*Problem description:* Find the string "History" in the records. Copy each line that has it.

(Excerpts from a dataset)
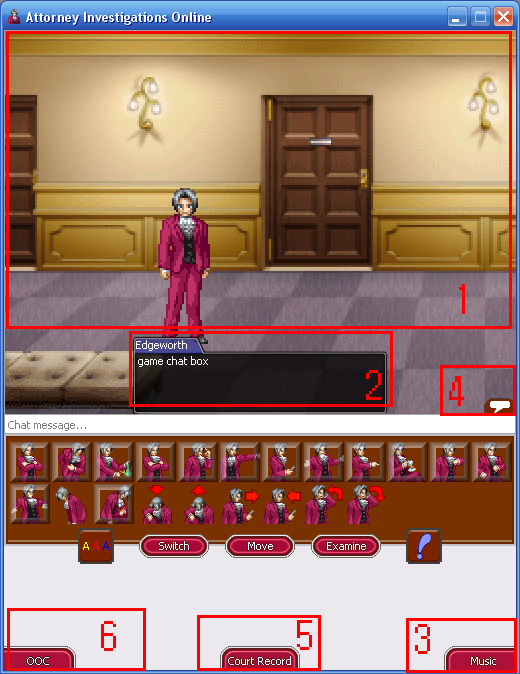
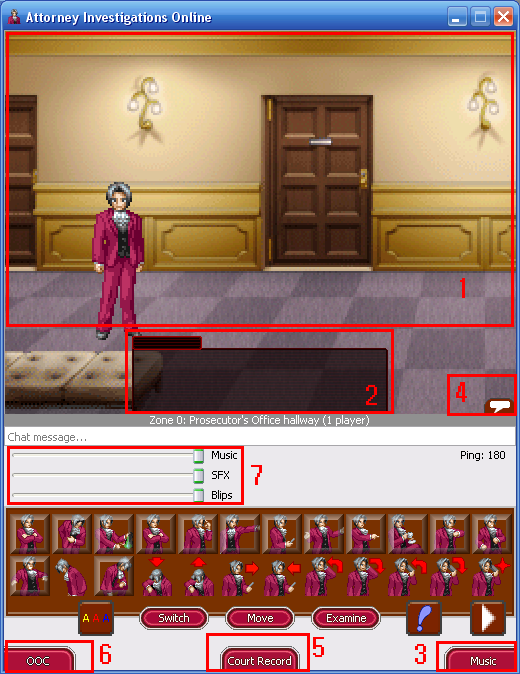
AIO 0.3.2 update (#5)

diff --git a/aaio.html b/aaio.html
@@ -8,7 +8,7 @@ var target = this.hash; var $target = $(target); $('html, body').stop().animate(
 </head>
 <body> <nav class="navbar fixed-top navbar-expand-lg navbar-dark bg-dark fixed-top"> <div class="container"> <button class="navbar-toggler navbar-toggler-right" type="button" data-toggle="collapse" data-target="#navbarResponsive" aria-controls="navbarResponsive" aria-expanded="false" aria-label="Toggle navigation"> <span class="navbar-toggler-icon"></span> </button> <div class="collapse navbar-collapse" id="navbarResponsive"> <ul class="navbar-nav ml-auto" id="navbarItems"> <li class="nav-item"> <a class="nav-link" href="https://aceattorneyonline.com/#">Home</a> </li> <li class="nav-item"> <a class="nav-link" href="https://aceattorneyonline.com/#about">About</a> </li> <li class="nav-item"> <a class="nav-link" href="https://aceattorneyonline.com/#download">Download</a> </li> <li class="nav-item"> <a class="nav-link" href="https://aceattorneyonline.com/#faq">FAQ</a> </li> <li class="nav-item"> <a class="nav-link" href="/help.html">Help</a> </li> <li class="nav-item"> <a class="nav-link" target="_blank" href="https://discord.gg/wWvQ3pw">Discord</a> </li> <li class="nav-item"> <a class="nav-link" href="/blog">Blog</a> </li> </ul> </div> </div> </nav>
 <div class="container" id="tutorial"> <h1 class="mt-4 mb-3" style="text-align: center;">Attorney Investigations Online</h1> <hr class="gold"> <div class="row" style="border: 1px solid #ffe591;border-radius: 25px !important;background: #2f2216;margin-bottom:20px;padding: 10px;">
-<div class="col-lg-12" style="text-align: center;"> <p><h2>Game version: v0.3.1</h2></p>
+<div class="col-lg-12" style="text-align: center;"> <p><h2>Game version: v0.3.2</h2></p>
 <p>Do you think AO doesn't satisfy you enough?<br />
 Tired of being fixed to desks?<br />
 Have you dreamed of navigating around the game world, like in Ace Attorney Investigations: Miles Edgeworth, while still playing online?<br />
@@ -17,35 +17,45 @@ Well, your dream's come true, because we bring you: Attorney Investigations Onli
  <font size=1><br />* this game is not affiliated with the AO team</font></p>
 <img class="img-fluid" src="images/screenshot104.png"><br /><br />
 <img class="img-fluid" src="images/screenshot105.png"><br /><br /><!-- allan please add more stuff showcasing the game (and details lol) --><h2 style="font-family: 'Poiret One', cursive;text-transform: uppercase;margin-bottom:0px;">Download</h2>
-<p><b>Game version: v0.3.1</b></p> <p> Download the full AIO v0.3 content <a href="http://tiny.cc/getaio">here.</a><br />You can check for updates <a href="http://tiny.cc/updateaio">here.</a><br />
-Extract the contents of the update on the folder you extracted the game in, and replace files if it asks you to.<br /><br />
+<p><b>Game version: v0.3.2</b></p> <p> Download the full AIO v0.3.2 game <a href="http://tiny.cc/getaio">here.</a><br />
 <b>NOTE: this game is still in an early development phase. Any bugs you find or questions you have, please read the Known Issues and FAQ sections at the bottom of this page.</b> </p></div>
 <hr><div class="col-lg-12 helpcontainer"> <h1 style="font-family: 'Poiret One', cursive;text-transform: uppercase;margin-bottom:10px;text-align:center;">Tutorial</h1><br />
 <h2 style="font-family: 'Poiret One', cursive;text-transform: uppercase;margin-bottom:10px;text-align:center;">The Client</h2> <img class="img-fluid" src="images/help_masterserver.png">
-<p>After you start the game, this will be the first thing you'll see. This is the server list menu. </p><h3> 1. The server list </h3> <p> This is the list of available servers you can join. Click a server to show information about it in the description.</p>
+<p>After you start the game, this will be the first thing you'll see. This is the server list menu. </p>
+<h3>1. The server list</h3>
+<p>This is the list of available servers you can join. Click a server to show information about it in the description.</p>
 <h3>2. Description</h3>
 <p>This text at the right of the window is a description of the server you've selected. It usually describes what kind of server it is, and non-vanilla servers put links to their custom content here. It's always a good habit to check the description before joining those (especially in AO).</p>
-<h3>3. Refresh/All servers/Favorites list/Join IP address</h3>
+<h3>3. Refresh/All servers/Favorites list/News/Join IP address</h3>
 <h5>Refresh</h5>
 <p>Click this to update the server list.</p>
-<h5>All servers/Favorites list</h5>
-<p>Click one of these to switch between your favorite servers, and the game's public servers.</p>
+<h5>All servers/Favorites list/tabs</h5>
+<p>Click one of these to switch between your favorite servers, the game's public servers, and news about the game.</p>
 <h5>Join IP address...</h5>
 <p>Click this button to manually enter the "IP address" of the server you wish to join. This is normally for advanced users.</p>
+<h3>4. Add to favorites/Connect</h3>
+<p>Click on either of these to add the selected server to your favorites list, or to join it.</p>
+<h3>5. Settings icon</h3>
+<p>Opens the settings dialog where you can change certain aspects of the game.</p>
 <hr><h2 style="font-family: 'Poiret One', cursive;text-transform: uppercase;margin-bottom:10px;text-align:center;">Choosing a character</h2>
-<img class="img-fluid" src="images/help_choosecharacter.png"> <p> This will be the first thing that you'll see after you join a server. All you have to do is select a character from the dropdown, and click "Confirm", or click "Disconnect" to return to the server list.</p>
+<img class="img-fluid" src="images/help_choosecharacter.png">
+<p>This will be the first thing that you'll see after you join a server. All you have to do is click the character of your preference, or click "Disconnect" to return to the server list.</p>
 <hr><h2 style="font-family: 'Poiret One', cursive;text-transform: uppercase;margin-bottom:10px;text-align:center;">In-Game</h2> <img class="img-fluid" src="images/help_ingame.png"> <p> Once you pick your character, you're ready to hop in on the fun. Here's a quick overview of the controls: Use the W, A, S and D keys to move, and the SHIFT key to run.<br />Now, let's analyze what we have here...
 <h3>1. Game Screen</h3>
-<p>The game screen is basically where all the action happens in the game and player sprites are visible, as well as the game camera following your character.</p>
+<p>The game screen is basically where all the action happens in the game and player sprites are visible, as well as the game camera following your character.<br />
+Clicking somewhere on the game screen will make your character look at that direction.</p>
 <h3>2. Chat box</h3>
-<p>This little transparent box below the game screen is the chat box. It is where messages sent by other players (or you) appear. It works just like on AO: One message will appear after another, and will be recorded on the Chat History. (4)</p> <h3>3. Music button</h3>
+<p>This little transparent box below the game screen is the chat box. It is where messages sent by other players (or you) appear. It works just like on AO: One message will appear after another, and will be recorded on the Chat History. (4)</p>
+<h3>3. Music button</h3>
 <p> This button at the bottom right corner will show or hide the music list. The music list on AIO works just exactly as the music list on AO, so you should feel right at home.</p>
 <h3>4. Chat History button</h3>
 <p>This tiny little button with a chat bubble is the Chat History button. You can click this button to show all the messages that appeared on the Chat box and click it again to hide it.</p>
 <h3>5. Court Record button</h3>
 <p>Click this button to toggle the Court Record, where the evidence for the current zone you are in is saved. You can add, edit, delete or present evidence from within this menu.</p>
 <h3>6. OOC button</h3>
-<p>This button will toggle the OOC (Out-Of-Character) chat. You can chat with other players without interrupting ongoing cases, or use server commands. Available server commands will be shown just in a few moments.</p></p>
+<p>This button will toggle the OOC (Out-Of-Character) chat. You can chat with other players without interrupting ongoing cases, or use server commands. Available server commands will be shown just in a few moments.</p>
+<h3>7. Volume sliders</h3>
+<p>They adjust the volume for the three elements in the game: Music, sounds, and chat blips.</p></p>
 <hr><h2 style="font-family: 'Poiret One', cursive;text-transform: uppercase;margin-bottom:10px;text-align:center;">The Emotion Bar</h2> <img class="img-fluid" src="images/help_emotebar.png">
 <p> This is the most important thing to know, especially on AO. There are a few key things you should know about it:
 <h3>1. Emote Buttons</h3>
@@ -76,6 +86,13 @@ The same thing as tsuserver3, this sends a broadcast to all zones on the server 
 See some data from all online players, such as their PID (player ID), character name, the zone ID they're at, and their IP address. This command only works if you're an admin.<br /><br />
 <b>/kick &lt;PID&gt; [reason]</b><br />
 If you're an admin, and someone is breaking the rules, use this to kick them off the server. To view player IDs, see the above command. Specifying the reason is not necessary, but it's recommended to always do so.<br /><br />
+<b>/ban &lt;PID&gt; &lt;time format&gt; [reason]</b><br />
+Kicks a player away from the server and prevents them from joining until the specified amount of time has passed.<br />
+The time format can be expressed like this:<br />
+5 or 5m = 5 minutes<br />
+1h = 1 hour<br />
+1d = 1 day<br />
+0 = permanent ban (be careful with this!)<br /><br />
 <b>/play &lt;filename&gt;</b><br />
 Admin only command. Plays song "filename" on your current area.<br /><br />
 <b>/warn &lt;PID&gt; &lt;message&gt;</b><br />
@@ -89,17 +106,17 @@ The amount of commands available on the server may vary.<br /><br /></p>
 <hr><h2 style="font-family: 'Poiret One', cursive;text-transform: uppercase;margin-bottom:10px;text-align:left;">Known Issues</h2><p> * Collisions with walls are not completely correct; you might get stuck in walls once or twice. You can even move through certain walls.<br /></p>
 <hr><h2 style="font-family: 'Poiret One', cursive;text-transform: uppercase;margin-bottom:10px;text-align:left;">F.A.Q.</h2>
 <p><b>Q: How can I customize the game's theme?</b><br />
-A: For now, the only thing you can customize is the chat box. Open your game's folder, and enter the "data" folder, then the "misc" folder. Files prefixed with "chatbox_" on their name are the other chatboxes. To set it to this one, open the "aaio" text file (not game executable) on your main game folder (or "aaio.ini"), and navigate to the line where it says "Chatbox image". Modify the text after the "=" on this line to your desired chatbox name. Don't forget to include the ".png" part!<br /><br /
+A: For now, the only thing you can customize is the chat box. You can open the settings menu to change it.<br /><br />
 <b>Q: When I try to connect to a server, I get "Game version mismatch"...?</b><br />
-A: The server is running a different AIO version than you are. Try getting an update at <a href="tiny.cc/updateaio">tiny.cc/updateaio</a> if available, or check the server description if there is a download link for a custom client.<br />
-<b>NOTE and please read this I beg you: If you downloaded a custom client and it broke your computer, <font color=red><u>Do not blame me.</u> It's the server owner's fault for making malicious code, and your fault for trusting strangers' custom clients.</font>
-I am <u>not</u> held responsible for any kind of damage occurred to your computer.</b><br /><br />
-<b>Q: I get a server on the list, but it says "Error connecting to master server".</b><br />A: The master server might be down at this moment. Try again later.
-<font size=1>i need a vps...</font><br /><br />
-<b>Q: What are these blue guys with yellow outlines?</b><br />
+A: The server is running a different AIO version than you are. Try getting an update at <a href="tiny.cc/updateaio">tiny.cc/updateaio</a> if available, or check the server description if there is a download link for a custom client.<br /><br />
+<b>Q: I get a server on the list, but it says "Error connecting to master server".</b><br />
+A: The master server might be down at this moment. Try again later.<br /><br />
+<b>Q: What are these blue guys with yellow outlines? Why do I see them?</b><br />
 A: This is a player using custom content that you don't have. Try asking them for the character's files, or check the server description for a link.<br /><br />
 <b>Q: Where are the characters' idle animations stored?</b><br />
-A: It's in one file: "spin.gif". The first frame of that image is the player looking south, and the last, 8th frame of the image is the player looking southeast.</p><br />
+A: It's in one file: "spin.gif". The first frame of that image is the player looking south, and the last, 8th frame of the image is the player looking southeast.<br /><br />
+<b>Q: Can I give a character a mugshot in the character selection screen?</b><br />
+A: This is optional since it automatically picks "spin.gif" for you, but in case if you really want a mugshot for your character, it must be named "char_icon.png", and must have a size of 64x64 pixels.</p><br />
 Well, that's all for now. Enjoy playing AIO!</p>
 </div></div></div><footer class="py-5 bg-dark"> <div class="container"> <p class="m-0 text-center text-white">&copy; AO <script> var today = new Date(); var year = today.getFullYear(); document.write(year); </script> </p> </div>
 </footer>
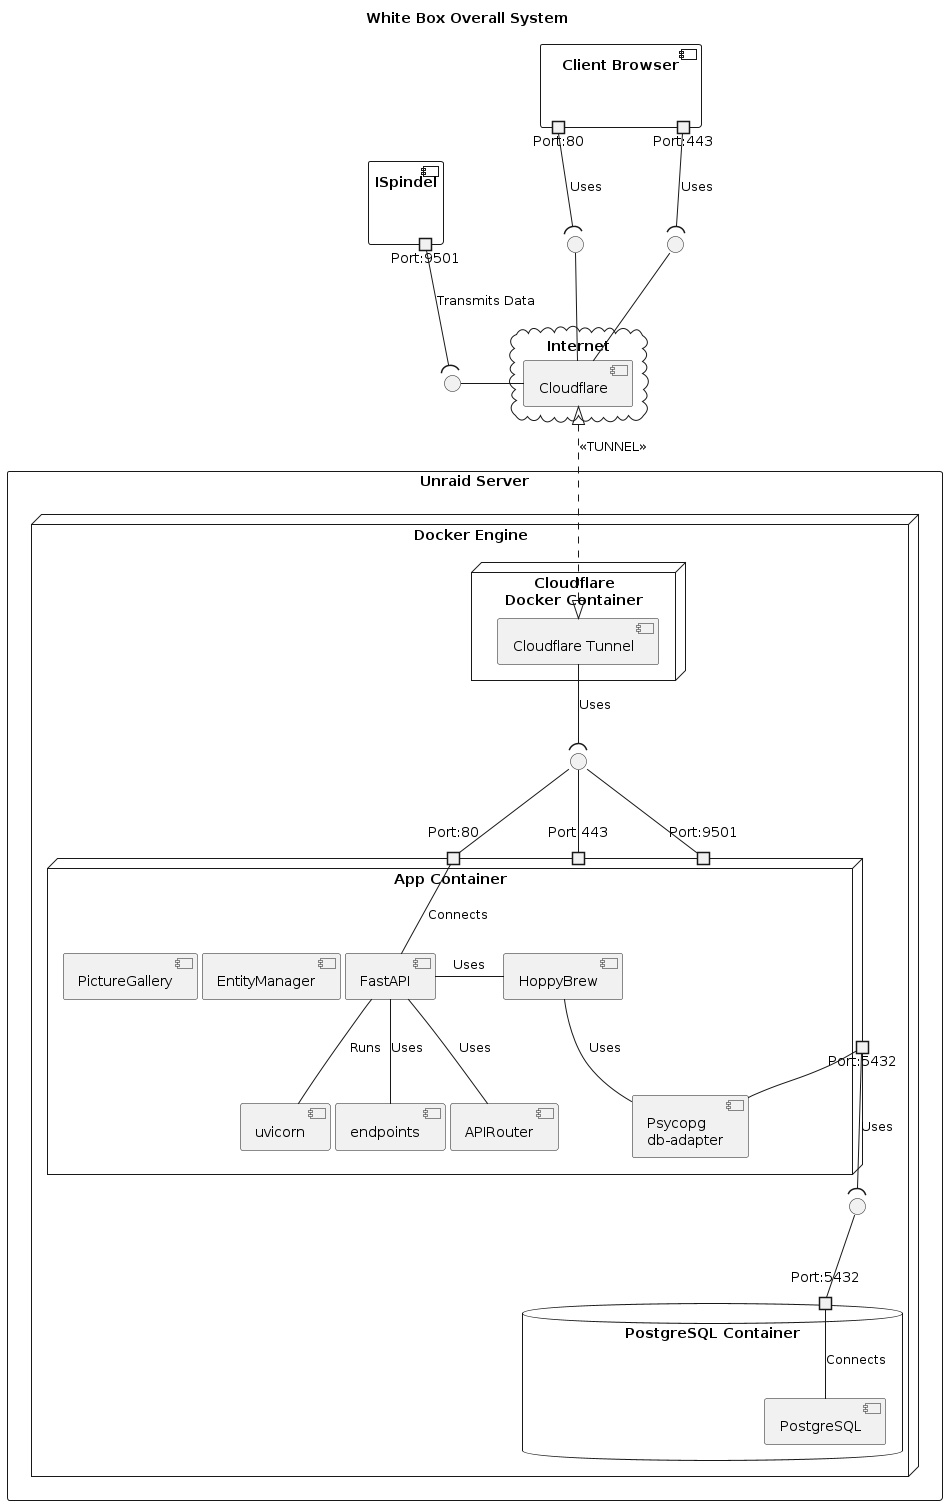
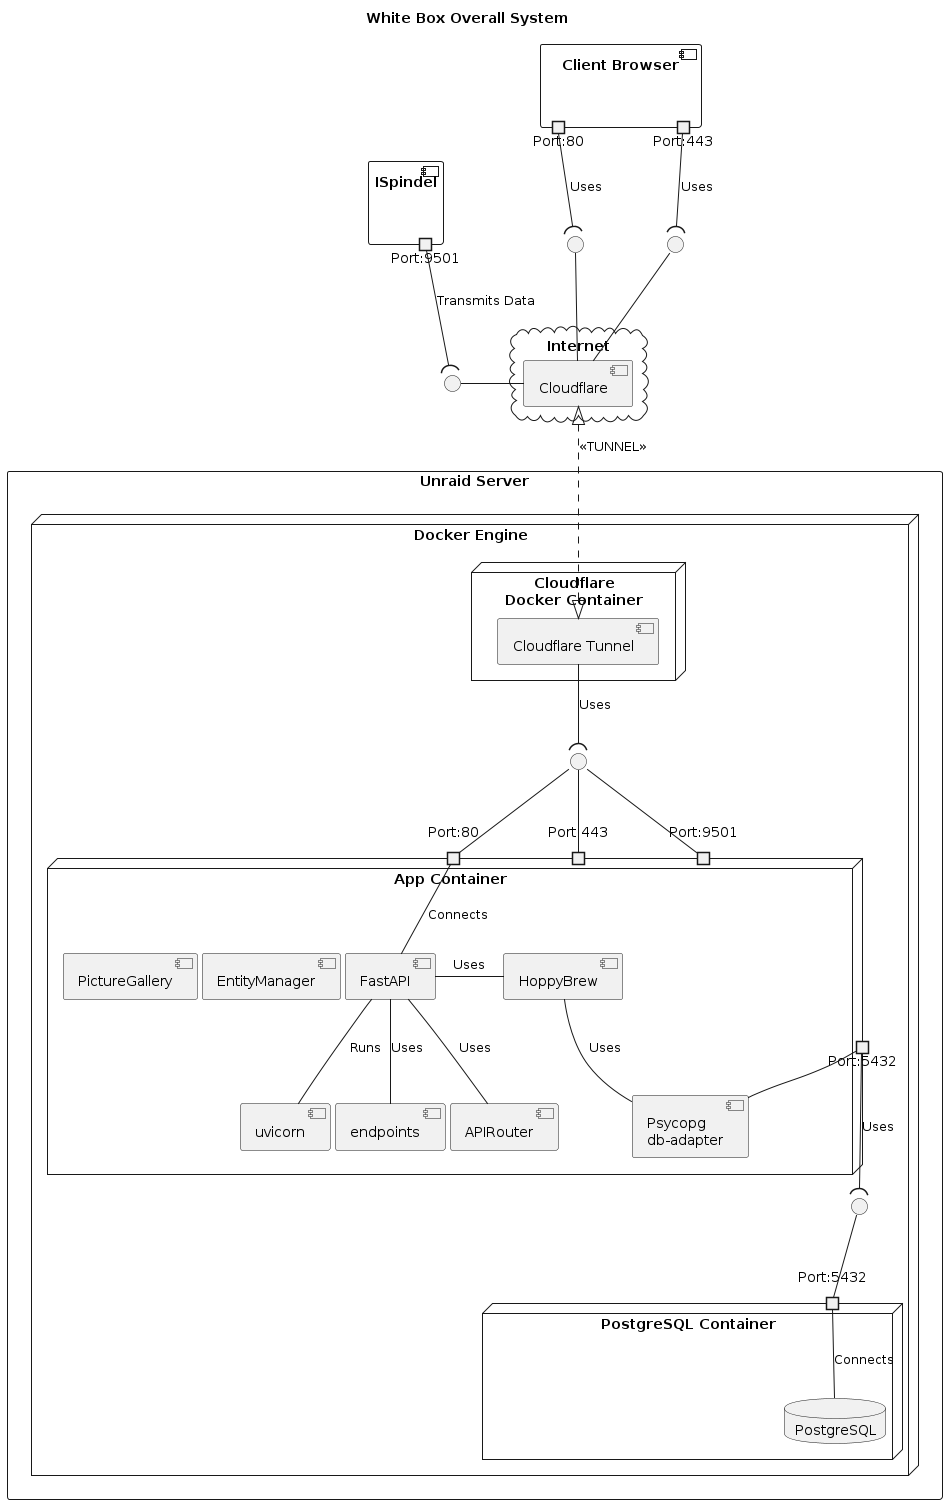
Update

diff --git a/documents/01-Conception-Phase/00-HoppyBrew.md b/documents/01-Conception-Phase/00-HoppyBrew.md
@@ -525,8 +525,8 @@ rectangle "Unraid Server" {
         I04 -- port443
         I04 -- port9501
 
-        database "PostgreSQL Container" {
-            component "PostgreSQL" as PostgreSQL
+        node "PostgreSQL Container" {
+            database "PostgreSQL" as PostgreSQL
             portin "Port:5432" as PostgreSQL_port5432
             PostgreSQL_port5432 - PostgreSQL : Connects
         }

diff --git a/documents/01-Conception-Phase/chapters/05_Building_Block_View.md b/documents/01-Conception-Phase/chapters/05_Building_Block_View.md
@@ -75,8 +75,8 @@ rectangle "Unraid Server" {
         I04 -- port443
         I04 -- port9501
 
-        database "PostgreSQL Container" {
-            component "PostgreSQL" as PostgreSQL
+        node "PostgreSQL Container" {
+            database "PostgreSQL" as PostgreSQL
             portin "Port:5432" as PostgreSQL_port5432
             PostgreSQL_port5432 - PostgreSQL : Connects
         }
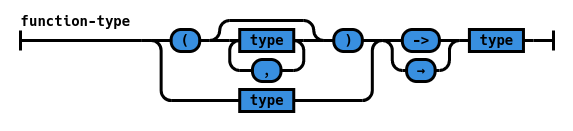
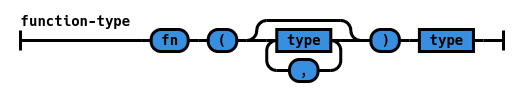
introduce 'fn' for all function types

Changed region(s): [[0.0306, 0.0891, 0.979, 0.8911]]

diff --git a/part1-zilch.tex b/part1-zilch.tex
@@ -463,7 +463,7 @@ Because functions are first-class in Zilch, both function bindings defined below
 \noindent\begin{minted}{\zilchlexer}
   def const(x : u64, y : u64) : u64 := x
   -- is exactly the same as
-  def const : (u64, u64) -> u64 := fn(x, y) x
+  def const : fn(u64, u64) u64 := fn(x, y) x
 \end{minted}
 \vspace*{\baselineskip}
 
@@ -549,9 +549,9 @@ Such common interface can be used by referencing one of the functions defined by
 For a concrete example, see this example defining a type class for mappeable objects:
 
 \noindent\begin{minted}{\zilchlexer}
-  class Mappeable(f : type -> type) :=
+  class Mappeable(f : fn(type) type) :=
     -- Provides a way to map a value behind a container type through a pure function.
-    def{a, b} map(f : a -> b, x : f a) : f b
+    def{a, b} map(f : fn(a) b, x : f a) : f b
 \end{minted}
 \vspace*{\baselineskip}
 
@@ -559,8 +559,8 @@ Note that defining this type class is mainly equivalent to creating a record ske
 So the type class defined above is really not that much different from this:
 
 \noindent\begin{minted}{\zilchlexer}
-  record Mappeable(f : type -> type) :=
-    map : forall(a, b) (a -> b, f a) -> f b
+  record Mappeable(f : fn(type) type) :=
+    map : forall(a, b) fn(fn(a) b, f a) f b
 \end{minted}
 
 \begin{figure}[H]
@@ -687,4 +687,4 @@ All imports are qualified, unless when \verb|open|ed.
   \label{fig:zilch-grammar-modules-importgrammar}
 \end{figure}
 
-\chapter{Types at various levels}\label{chap:zilch-types}
+\chapter{Static semantics}\label{chap:zilch-staticsem}

diff --git a/railroad-diagrams.py b/railroad-diagrams.py
@@ -1409,25 +1409,13 @@ def zilch_constrained_type():
 
 def zilch_function_type():
 	inner = Sequence(
-		Choice(
-			0,
-			Sequence(
-				Terminal('('),
-				ZeroOrMore(
-					NonTerminal('type'),
-					Terminal(',')
-				),
-				Terminal(')')
-			),
-			Sequence(
-				NonTerminal('type')
-			)
+		Terminal('fn'),
+		Terminal('('),
+		ZeroOrMore(
+			NonTerminal('type'),
+			Terminal(',')
 		),
-		Choice(
-			0,
-			Terminal('->'),
-			Terminal('→')
-		),
+		Terminal(')'),
 		NonTerminal('type')
 	)
 
@@ -1490,23 +1478,13 @@ def zilch_kind():
 		Terminal('type'),
 		Group(
 			Sequence(
-				Choice(
-					0,
-					Sequence(
-						Terminal('('),
-						ZeroOrMore(
-							NonTerminal('kind'),
-							Terminal(',')
-						),
-						Terminal(')')
-					),
-					NonTerminal('kind')
+				Terminal('fn'),
+				Terminal('('),
+				ZeroOrMore(
+					NonTerminal('kind'),
+					Terminal(',')
 				),
-				Choice(
-					0,
-					Terminal('->'),
-					Terminal('→')
-				),
+				Terminal(')'),
 				NonTerminal('kind')
 			),
 			'type-level function'
@@ -1627,4 +1605,4 @@ def zilch_meta_specifier():
 	return mk_diagram2('meta-specifier', inner)
 
 
-zilch_keywords().writeSvg(sys.stdout.write)
+zilch_function_type().writeSvg(sys.stdout.write)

*Completed task:*
-<p>This little transparent box below the game screen is the chat box. It is where messages sent by other players (or you) appear. It works just like on AO: One message will appear after another, and will be recorded on the Chat History. (4)</p> <h3>3. Music button</h3>
+<p>This little transparent box below the game screen is the chat box. It is where messages sent by other players (or you) appear. It works just like on AO: One message will appear after another, and will be recorded on the Chat History. (4)</p>
 <h3>4. Chat History button</h3>
 <p>This tiny little button with a chat bubble is the Chat History button. You can click this button to show all the messages that appeared on the Chat box and click it again to hide it.</p>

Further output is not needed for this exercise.